**DATA SECTION**
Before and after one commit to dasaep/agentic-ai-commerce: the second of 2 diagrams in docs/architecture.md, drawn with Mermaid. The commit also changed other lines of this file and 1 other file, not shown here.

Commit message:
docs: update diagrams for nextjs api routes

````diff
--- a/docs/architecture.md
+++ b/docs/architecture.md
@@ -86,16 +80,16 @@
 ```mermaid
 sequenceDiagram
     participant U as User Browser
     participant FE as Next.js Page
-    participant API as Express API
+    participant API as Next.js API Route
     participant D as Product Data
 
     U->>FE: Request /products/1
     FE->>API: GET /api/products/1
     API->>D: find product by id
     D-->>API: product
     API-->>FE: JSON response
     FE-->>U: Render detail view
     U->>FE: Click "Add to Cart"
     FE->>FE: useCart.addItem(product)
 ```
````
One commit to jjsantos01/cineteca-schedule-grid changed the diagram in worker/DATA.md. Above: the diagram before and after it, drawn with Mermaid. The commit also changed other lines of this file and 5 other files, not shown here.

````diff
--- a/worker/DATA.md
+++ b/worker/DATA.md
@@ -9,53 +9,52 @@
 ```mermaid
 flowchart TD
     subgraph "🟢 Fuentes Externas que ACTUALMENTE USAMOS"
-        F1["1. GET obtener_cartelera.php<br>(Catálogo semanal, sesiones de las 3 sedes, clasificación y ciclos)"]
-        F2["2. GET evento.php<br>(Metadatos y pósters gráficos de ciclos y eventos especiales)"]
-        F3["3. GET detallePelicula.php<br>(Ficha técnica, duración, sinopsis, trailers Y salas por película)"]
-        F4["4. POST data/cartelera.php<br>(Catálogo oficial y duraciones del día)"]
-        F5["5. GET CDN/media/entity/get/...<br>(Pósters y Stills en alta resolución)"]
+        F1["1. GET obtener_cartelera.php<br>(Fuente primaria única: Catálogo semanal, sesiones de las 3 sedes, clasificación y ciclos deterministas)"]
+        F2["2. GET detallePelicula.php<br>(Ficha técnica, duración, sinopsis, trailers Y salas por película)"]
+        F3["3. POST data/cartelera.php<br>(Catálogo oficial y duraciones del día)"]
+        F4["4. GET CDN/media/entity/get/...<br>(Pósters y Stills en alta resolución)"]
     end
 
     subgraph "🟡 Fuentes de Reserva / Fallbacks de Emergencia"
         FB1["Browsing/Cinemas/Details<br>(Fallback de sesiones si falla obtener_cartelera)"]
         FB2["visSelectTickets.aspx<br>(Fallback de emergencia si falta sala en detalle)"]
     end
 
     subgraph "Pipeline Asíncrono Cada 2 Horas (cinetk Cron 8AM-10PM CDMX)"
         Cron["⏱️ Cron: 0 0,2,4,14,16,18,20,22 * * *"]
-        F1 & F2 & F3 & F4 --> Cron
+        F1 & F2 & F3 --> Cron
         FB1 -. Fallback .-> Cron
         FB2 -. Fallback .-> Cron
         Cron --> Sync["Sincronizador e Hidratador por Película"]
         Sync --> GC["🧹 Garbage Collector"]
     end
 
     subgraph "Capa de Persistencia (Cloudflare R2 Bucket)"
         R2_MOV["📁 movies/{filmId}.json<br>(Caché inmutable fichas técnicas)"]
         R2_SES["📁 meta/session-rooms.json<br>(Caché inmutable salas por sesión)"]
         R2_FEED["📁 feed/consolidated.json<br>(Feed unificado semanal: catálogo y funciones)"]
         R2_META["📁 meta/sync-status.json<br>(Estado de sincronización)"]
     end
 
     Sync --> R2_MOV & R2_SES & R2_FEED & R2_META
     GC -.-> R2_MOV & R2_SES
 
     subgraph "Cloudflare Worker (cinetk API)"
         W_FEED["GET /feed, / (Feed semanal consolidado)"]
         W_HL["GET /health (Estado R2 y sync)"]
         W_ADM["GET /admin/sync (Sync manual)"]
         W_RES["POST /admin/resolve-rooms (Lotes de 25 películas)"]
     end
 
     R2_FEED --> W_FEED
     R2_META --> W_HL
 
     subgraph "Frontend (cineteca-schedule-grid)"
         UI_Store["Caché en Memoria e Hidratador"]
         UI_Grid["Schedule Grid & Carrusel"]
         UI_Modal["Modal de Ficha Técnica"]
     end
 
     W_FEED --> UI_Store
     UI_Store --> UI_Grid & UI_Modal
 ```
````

**PROBLEM DESCRIPTION**
Every line in the data that holds the string "docs" should be returned.

**REPLY TO THE EXERCISE**
Before and after one commit to dasaep/agentic-ai-commerce: the second of 2 diagrams in docs/architecture.md, drawn with Mermaid. The commit also changed other lines of this file and 1 other file, not shown here.
docs: update diagrams for nextjs api routes
--- a/docs/architecture.md
+++ b/docs/architecture.md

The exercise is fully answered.